**TASK TO COMPLETE**
Could you repeat the data word for word while skipping the pictures?

(Change detection data)
-------------------------

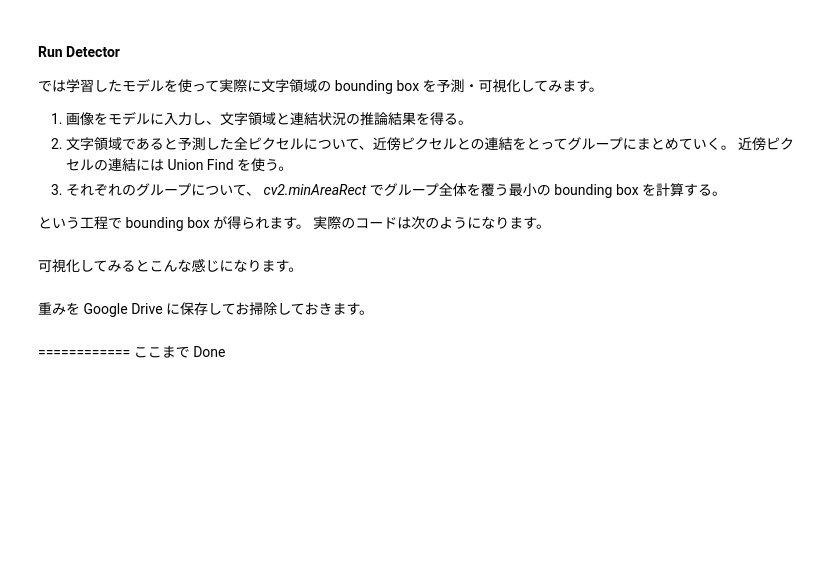
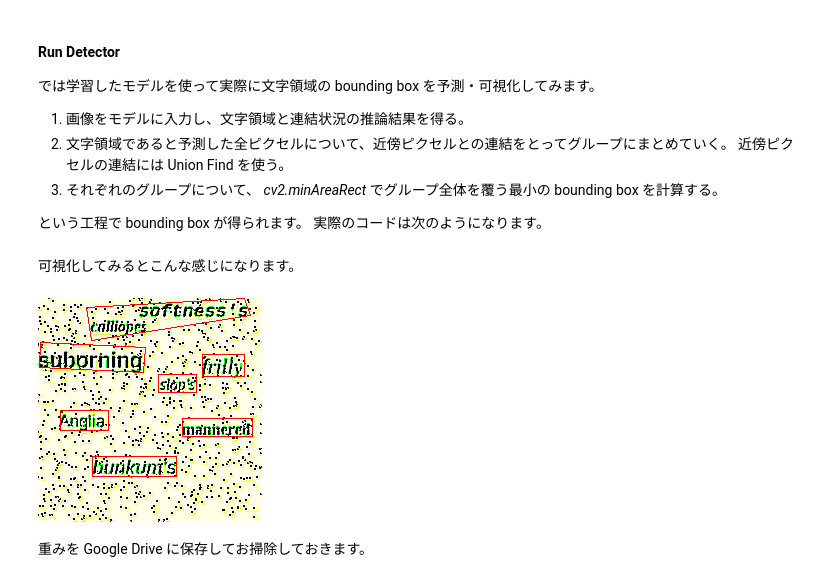
Before and after one commit to agatan/Building-OCR-System-TechBookFest6, a Jupyter notebook: techbook6.ipynb, the cells around one changed output. Drawn from its saved outputs; the diff is of its cells as text; code cells hidden in the pictures; blank space fills up the shorter version.

```diff
--- a/techbook6.ipynb
+++ b/techbook6.ipynb
@@ -712,16 +712,16 @@ def predict_bboxes(image: np.ndarray, model: tf.keras.Model):
 # %% [markdown]
 可視化してみるとこんな感じになります。
 # %%
-target_image = np.asarray(generate(WIDTH, HEIGHT)[0])
+target_image = np.asarray(generate(224, 224)[0])
 bboxes = predict_bboxes(target_image, detector)
 for bbox in bboxes:
     cv2.drawContours(target_image, [bbox], 0, (255, 0, 0), 1)
 display_png(Image.fromarray(target_image))
+# %% [output]
+[figure, added]
 # %% [markdown]
 
 重みを Google Drive  に保存してお掃除しておきます。
 # %%
 detector.save_weights(os.path.join(rootdir, "detector_weights.h5"))
 del detector
-# %% [markdown]
-============ ここまで Done
```
Also changed, not shown: parts of 49 cells of this notebook.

-------------------------

**WRITTEN RESPONSE**
Before and after one commit to agatan/Building-OCR-System-TechBookFest6, a Jupyter notebook: techbook6.ipynb, the cells around one changed output. Drawn from its saved outputs; the diff is of its cells as text; code cells hidden in the pictures; blank space fills up the shorter version.

```diff
--- a/techbook6.ipynb
+++ b/techbook6.ipynb
@@ -712,16 +712,16 @@ def predict_bboxes(image: np.ndarray, model: tf.keras.Model):
 # %% [markdown]
 可視化してみるとこんな感じになります。
 # %%
-target_image = np.asarray(generate(WIDTH, HEIGHT)[0])
+target_image = np.asarray(generate(224, 224)[0])
 bboxes = predict_bboxes(target_image, detector)
 for bbox in bboxes:
     cv2.drawContours(target_image, [bbox], 0, (255, 0, 0), 1)
 display_png(Image.fromarray(target_image))
+# %% [output]
+[figure, added]
 # %% [markdown]
 
 重みを Google Drive  に保存してお掃除しておきます。
 # %%
 detector.save_weights(os.path.join(rootdir, "detector_weights.h5"))
 del detector
-# %% [markdown]
-============ ここまで Done
```
Also changed, not shown: parts of 49 cells of this notebook.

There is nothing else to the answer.